Welcome to the Office of NIH History and Stetten Museum! Discover the scientific, legislative, and social history of the National Institutes of Health.

—About the Featured Image

A Note About Visiting Us

Our exhibits are located in several buildings across the NIH campus. Visitors and researchers can contact us for more information at: history@nih.gov


  • a cropped image of the Nirenberg exhibit to represent exhibits generally

    The DeWitt Stetten Jr. Museum of Medical Research, established in 1986, preserves and interprets the material culture of the scientific work of the NIH. In conjunction with the broader Office of NIH History, the Stetten Museum collects biomedical research instruments, photographs, videos, journals, oral histories, and objects related to the general history of the NIH, including architectural artifacts, artwork, and clothing.

  • a cropped image of a box indexing archived slides

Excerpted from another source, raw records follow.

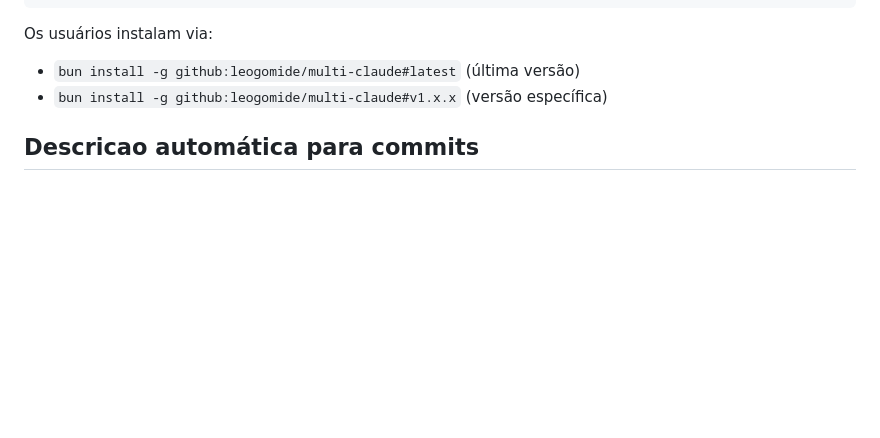
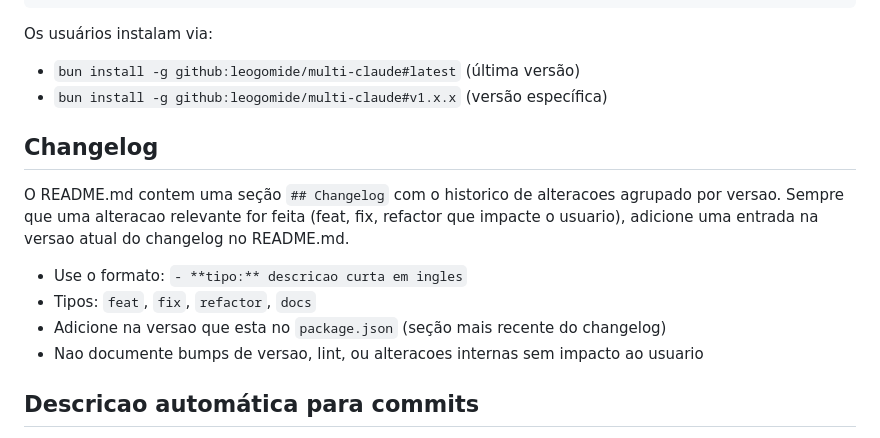
Before and after one commit to leogomide/multi-claude, a Markdown page: CLAUDE.md, the part around the change. GitHub-like rendering; blank space fills up the shorter version.

```diff
--- a/CLAUDE.md
+++ b/CLAUDE.md
@@ -135,6 +135,15 @@ Os usuários instalam via:
 - `bun install -g github:leogomide/multi-claude#latest` (última versão)
 - `bun install -g github:leogomide/multi-claude#v1.x.x` (versão específica)
 
+## Changelog
+
+O README.md contem uma seção `## Changelog` com o historico de alteracoes agrupado por versao. Sempre que uma alteracao relevante for feita (feat, fix, refactor que impacte o usuario), adicione uma entrada na versao atual do changelog no README.md.
+
+- Use o formato: `- **tipo:** descricao curta em ingles`
+- Tipos: `feat`, `fix`, `refactor`, `docs`
+- Adicione na versao que esta no `package.json` (seção mais recente do changelog)
+- Nao documente bumps de versao, lint, ou alteracoes internas sem impacto ao usuario
+
 ## Descricao automática para commits
 
 Após cada modificação ou plano criado, gere no console uma descrição para usar no commit das modificações realizadas.
```
Also changed, not shown: README.md (+110 -0 lines).
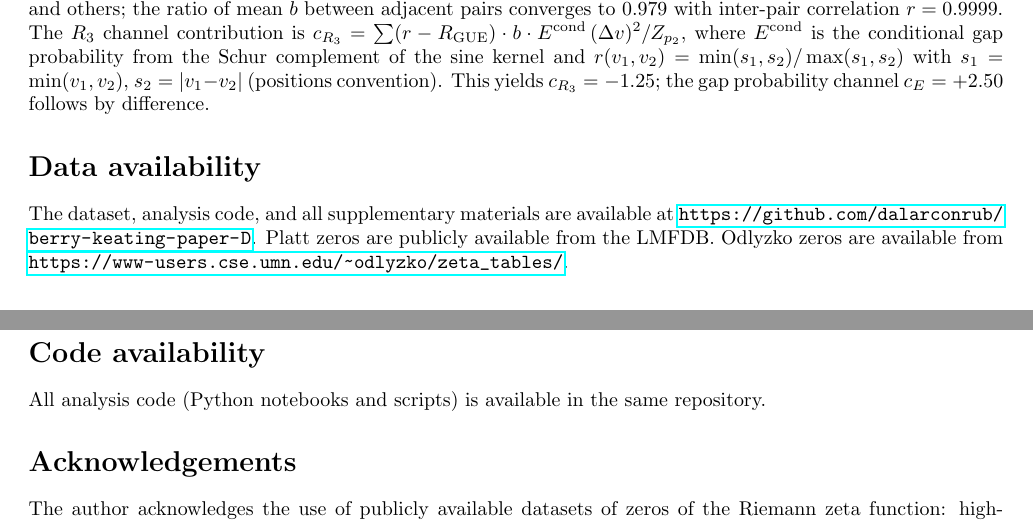
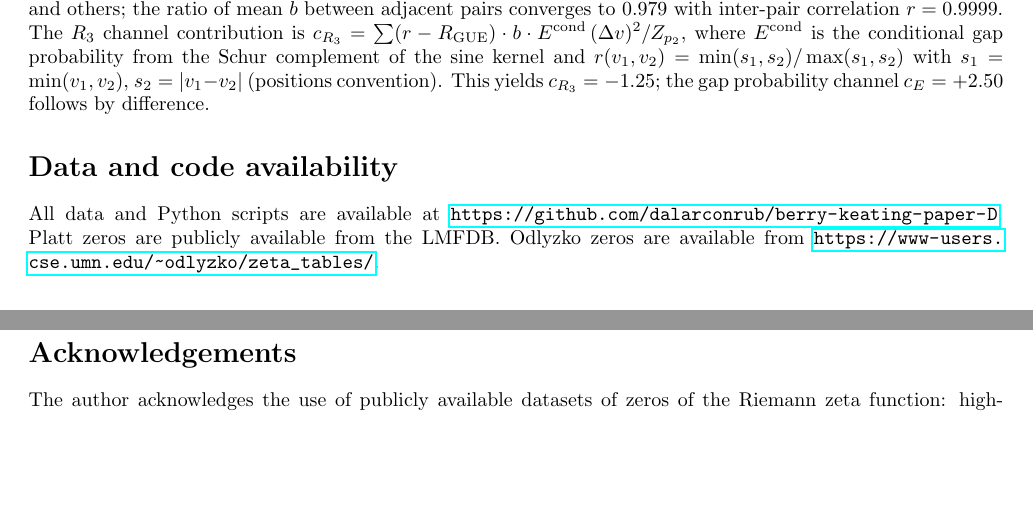
Before and after one commit to dalarconrub/berry-keating-paper-D, a LaTeX paper (main.tex): two parts of pages 6 and 7 of 8, joined at a grey line, cut so that both start at the same text, the shorter picture padded with empty space. Compiled offline with pdfLaTeX.

Commit message:
Fix Data/Code availability: "Python scripts" (was "notebooks")
Co-Authored-By: Claude Opus 4.6 (1M context) <noreply@anthropic.com>

```diff
--- a/main.tex
+++ b/main.tex
@@ -338,14 +338,11 @@ establishes~\eqref{eq:H1} without assuming RH, completing the proof.
 
 
 %% ================================================================
-\section*{Data availability}
-The dataset, analysis code, and all supplementary materials are available at
+\section*{Data and code availability}
+All data and Python scripts are available at
 \url{https://github.com/dalarconrub/berry-keating-paper-D}.
 Platt zeros are publicly available from the LMFDB.
 Odlyzko zeros are available from \url{https://www-users.cse.umn.edu/~odlyzko/zeta_tables/}.
-
-\section*{Code availability}
-All analysis code (Python notebooks and scripts) is available in the same repository.
 
 \section*{Acknowledgements}
 The author acknowledges the use of publicly available datasets of zeros
```
Also changed, not shown: main.pdf.
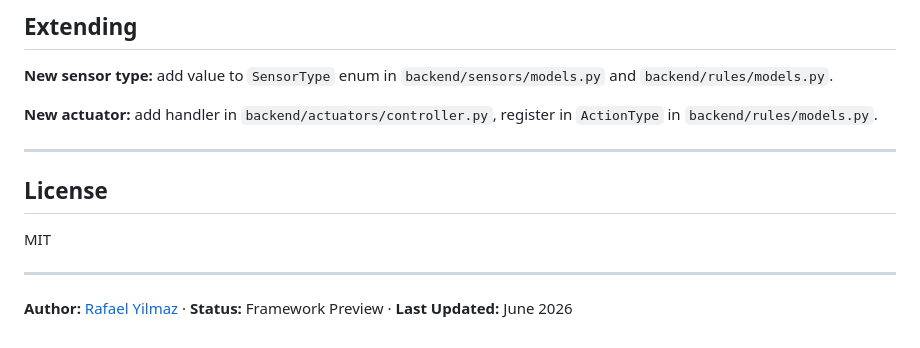
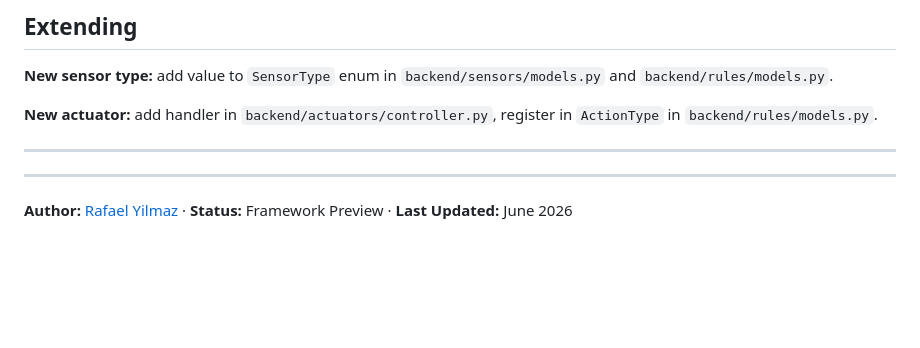
Before and after one commit to 9t29zhmwdh-coder/GardenFlow, a Markdown page: README.md, the part around the change. Drawn GitHub-style; blank space fills up the shorter version.

Commit message:
[fix] README: remove inline license section (handled by LICENSE file)

```diff
--- a/README.md
+++ b/README.md
@@ -144,10 +144,6 @@ curl -X POST http://localhost:8000/api/rules \
 
 ---
 
-## License
-
-MIT
-
 ---
 
 **Author:** [Rafael Yilmaz](https://github.com/9t29zhmwdh-coder) · **Status:** Framework Preview · **Last Updated:** June 2026
```
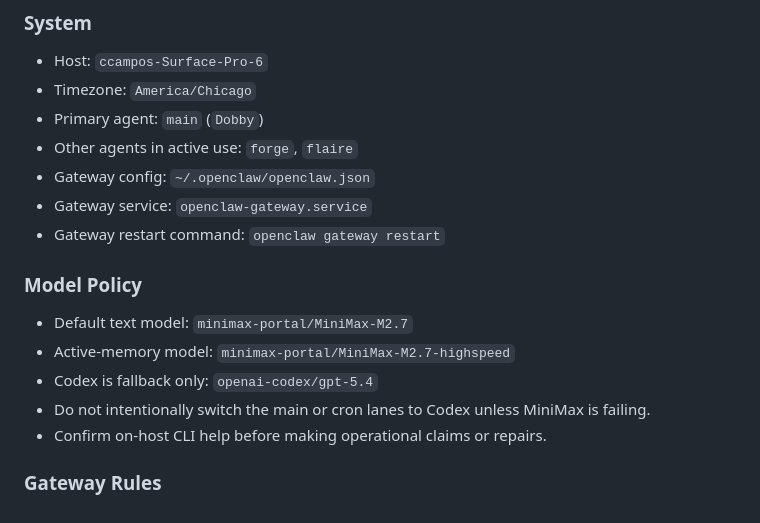
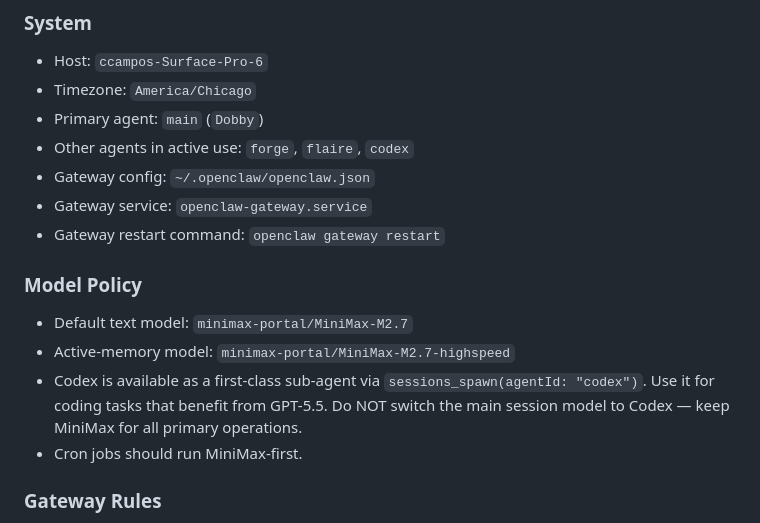
Before and after one commit to cbcampos/fire-tv-signage, a Markdown page: MEMORY.md, the part around the change. Drawn GitHub-style.

```diff
--- a/MEMORY.md
+++ b/MEMORY.md
@@ -4,7 +4,7 @@
 - Host: `ccampos-Surface-Pro-6`
 - Timezone: `America/Chicago`
 - Primary agent: `main` (`Dobby`)
-- Other agents in active use: `forge`, `flaire`
+- Other agents in active use: `forge`, `flaire`, `codex`
 - Gateway config: `~/.openclaw/openclaw.json`
 - Gateway service: `openclaw-gateway.service`
 - Gateway restart command: `openclaw gateway restart`
@@ -12,9 +12,8 @@
 ### Model Policy
 - Default text model: `minimax-portal/MiniMax-M2.7`
 - Active-memory model: `minimax-portal/MiniMax-M2.7-highspeed`
-- Codex is fallback only: `openai-codex/gpt-5.4`
-- Do not intentionally switch the main or cron lanes to Codex unless MiniMax is failing.
-- Confirm on-host CLI help before making operational claims or repairs.
+- Codex is available as a first-class sub-agent via `sessions_spawn(agentId: "codex")`. Use it for coding tasks that benefit from GPT-5.5. Do NOT switch the main session model to Codex — keep MiniMax for all primary operations.
+- Cron jobs should run MiniMax-first.
 
 ### Gateway Rules
 - Use the smallest safe non-destructive repair first.
```
Also changed, not shown: TOOLS.md (+44 -0 lines), memory/2026-05-08.md (added, +22 -0 lines).
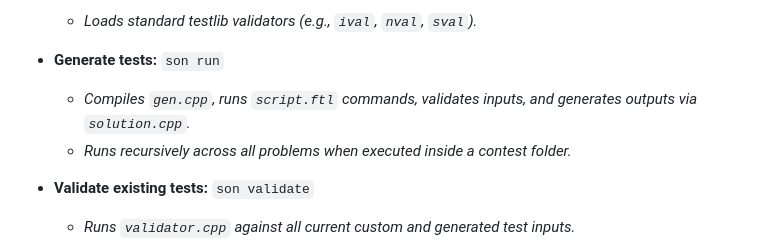
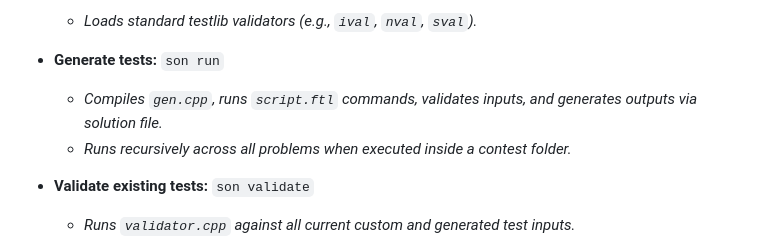
Before and after one commit to hungg261/polyson, a Markdown page: README.md, the part around the change. Drawn GitHub-style.

Commit message:
docs: update README.md

```diff
--- a/README.md
+++ b/README.md
@@ -54,7 +54,7 @@ pip install -e .
 
 
 * **Generate tests:** `son run`
-  * *Compiles `gen.cpp`, runs `script.ftl` commands, validates inputs, and generates outputs via `solution.cpp`.*
+  * *Compiles `gen.cpp`, runs `script.ftl` commands, validates inputs, and generates outputs via solution file.*
   * *Runs recursively across all problems when executed inside a contest folder.*
 
 
```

    The Office of NIH History and Stetten Museum holds many collections: objects, images, and documents, and books. We have over 3,100 objects and thousands of photographs related to NIH history. There are many ways to search our collections.

  • FDR speaking at the NIH

    The Office of NIH History and Stetten Museum was established to increase historical understanding of the National Institutes of Health and biomedical science among NIH staff, scholars, and the general public. The Office serves as a source of information for NIH history by maintaining a subject and biographical ready-reference collection.

Observing Native American Heritage Month

This Native American Heritage Month, we want to recognize the history of cooperation and collaboration between NIH and Tribal Nations. On his final day as NIH director – October 31, 2008 – Dr. Elias Zerhouni attended a meeting of the Director’s Council of Public Representatives (COPR). Formed in 1998 by former NIH Director Harold Varmus, COPR was composed of members of the public who gave insight on opportunities for public participation and outreach at NIH. During this meeting, committee member Dr. Cynthia Lindquist, Spirit Lake Dakota Nation member and president of Cankdeska Cikana Community College, gifted a star quilt to Dr. Zerhouni. She invited Lora M. Church, a Navajo committee member from the Bitterwater and Black Streak Wood Clan, to sing a song of blessing as Zerhouni stepped down.

Dr Zerhouni is standing in a conference room wrapped in a star quilt, as a woman with dark hair holds a microphone, and appears to be singing

From left to right: Lora M. Church, Dr. Cynthia Lindquist, Dr. Elias Zerhouni, and Dr. Raynard Kington, acting director following Zerhouni.